Could international experience be applicable in Nagorno Karabakh?
The recent military flair up of Nagorno-Karabakh conflict was ended on the 10th November by a Russian-brokered ceasefire agreement after 44 days. The most important question in the years to come appears to be: Quo vadis, Nagorno-Karabakh? Azer Babayev* explores the role the international community can play in ensuring the current fragile peace lasts in the article Nagorno-Karabakh: War is Over, What is to be Done Now? for Global Policy Journal.
Usually, a goal, or a destination is the prerequisite of any movement. In the case of Nagorno-Karabakh, however, the way itself seems to be the goal, and that way is called confidence building. Here, two approaches appear to be keys for a successful peace-building process: defusing the status issue and gradual restoring relations. And they can be influenced or accelerated through supporting initiatives by the international community. Indeed, given the current confrontational positions, they are indispensable.
Defusing the status issue would create conditions that enable the gradual restoration of economic relations and human contacts between Armenia and Azerbaijan. Nevertheless, the process of creating understanding only promises success if the advantages of peace gradually become tangible for both parties.

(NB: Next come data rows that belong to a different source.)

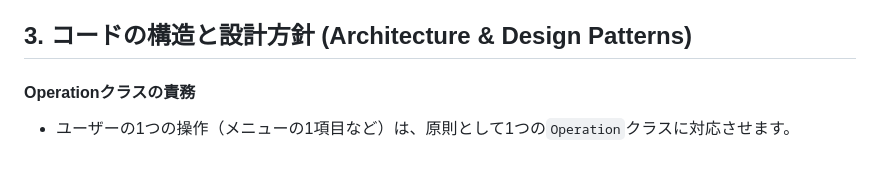
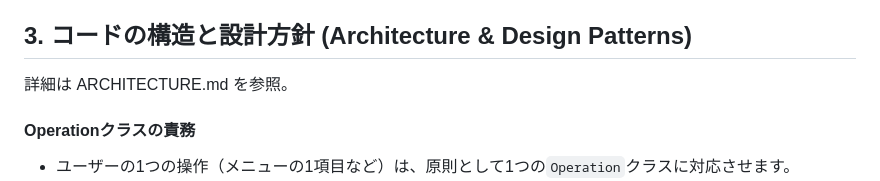
Before and after one commit to Ryo-Nakano/noa-dance-schedule-viewer, a Markdown page: DEVELOPMENT_GUIDELINES.md, the part around the change. GitHub-like rendering; blank space fills up the shorter version.

Commit message:
docs: DEVELOPMENT_GUIDELINES.md に ARCHITECTURE.md への参照を追加

```diff
--- a/DEVELOPMENT_GUIDELINES.md
+++ b/DEVELOPMENT_GUIDELINES.md
@@ -17,6 +17,8 @@
 -   **一貫性の重視**: 新しいコードは、既存のコードのスタイル、命名規則、設計パターンに厳密に従ってください。
 
 ## 3. コードの構造と設計方針 (Architecture & Design Patterns)
+
+詳細は ARCHITECTURE.md を参照。
 
 #### Operationクラスの責務
 -   ユーザーの1つの操作（メニューの1項目など）は、原則として1つの`Operation`クラスに対応させます。
```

In the South Caucasus, a first gradualist step would be rebuilding the transportation infrastructure (roads, railways, and air traffic) with international support – similar to the Stability Pact for South Eastern Europe that the EU established after NATO intervention in Yugoslavia in 1999. Experience shows that cross-border retail trade would begin immediately thereafter. This is no panacea, but rather the beginning of a long process.
In addition, establishing diplomatic ties between Turkey and Armenia and opening the border could be highly conducive for the rapprochement of Armenia and Azerbaijan. Turkey closed its border with Armenia in the early 1990s in response to Yerevan’s occupation of surrounding territories outside of Nagorno-Karabakh. Now, these sanctions could be transformed into an incentive for making a timetable to open all regional borders, including the transport routes from Turkey to Armenia and those that pass-through Armenia to Azerbaijan. Indeed, after the end of the recent war, Turkey declared its basic willingness, to open its borders with Armenia.
Ethno-nationalist and revisionist historical narratives must also be rejected, starting with reporting about the other side. Take the case of Trieste: In 1993, more than 40 years after Italy and Yugoslavia were forcibly separated and 20 years after the Osimo Treaty (which settled their final borders), Italy and Slovenia finally set up a historical commission that published a co-authored text on “Italian-Slovenian Relations 1880–1956”. Obviously, such changes in the national psyche take generations, especially after wars. But they must begin as soon as possible.
Another challenge is the return of refugees and IDPs. The largest group is made up of Azeris who fled the seven districts that Armenia occupied in 1992/1993. Although their homes have been ruined under occupation, these refugees intend to return to these recently regained territories. Another group is the Azeris who left Nagorno-Karabakh itself. Although they constitute a smaller group, their return is the most sensitive: The now exclusively Armenian surroundings are not very inviting. This problem is well known in Bosnia and Herzegovina for example, where most places have remained ethnically homogeneous.
Overall, the specific pros and cons of all schemes for settling the conflict must be made tangible: This is where international actors play a decisive role. The case of Northern Ireland serves as an excellent example. Negotiations were not initiated by the conflict parties but rather by London and Dublin, with the involvement of politicians from the USA. A pattern of slow and instructive diplomatic scuttling was developed, and although antagonistic perceptions, binary ways of thinking, and behavioral patterns were not totally eliminated, the antagonists began to open up to compromise. That took a lot of time and an often tortuous path. Every single step towards possible cooperation demanded the careful management of spoilers who resisted each partial concession that they regarded as betraying their holy mission. And the situation around Nagorno-Karabakh looks not much different.
*Azer Babayev is an Assistant Professor of Political Science at ADA University (Baku). Ha has recently been a visiting scholar at the Peace Research Institute Frankfurt (PRIF) and co-edited the book 'The Nagorno-Karabakh Deadlock: Insights from Successful Conflict Settlements' (Springer VS 2020)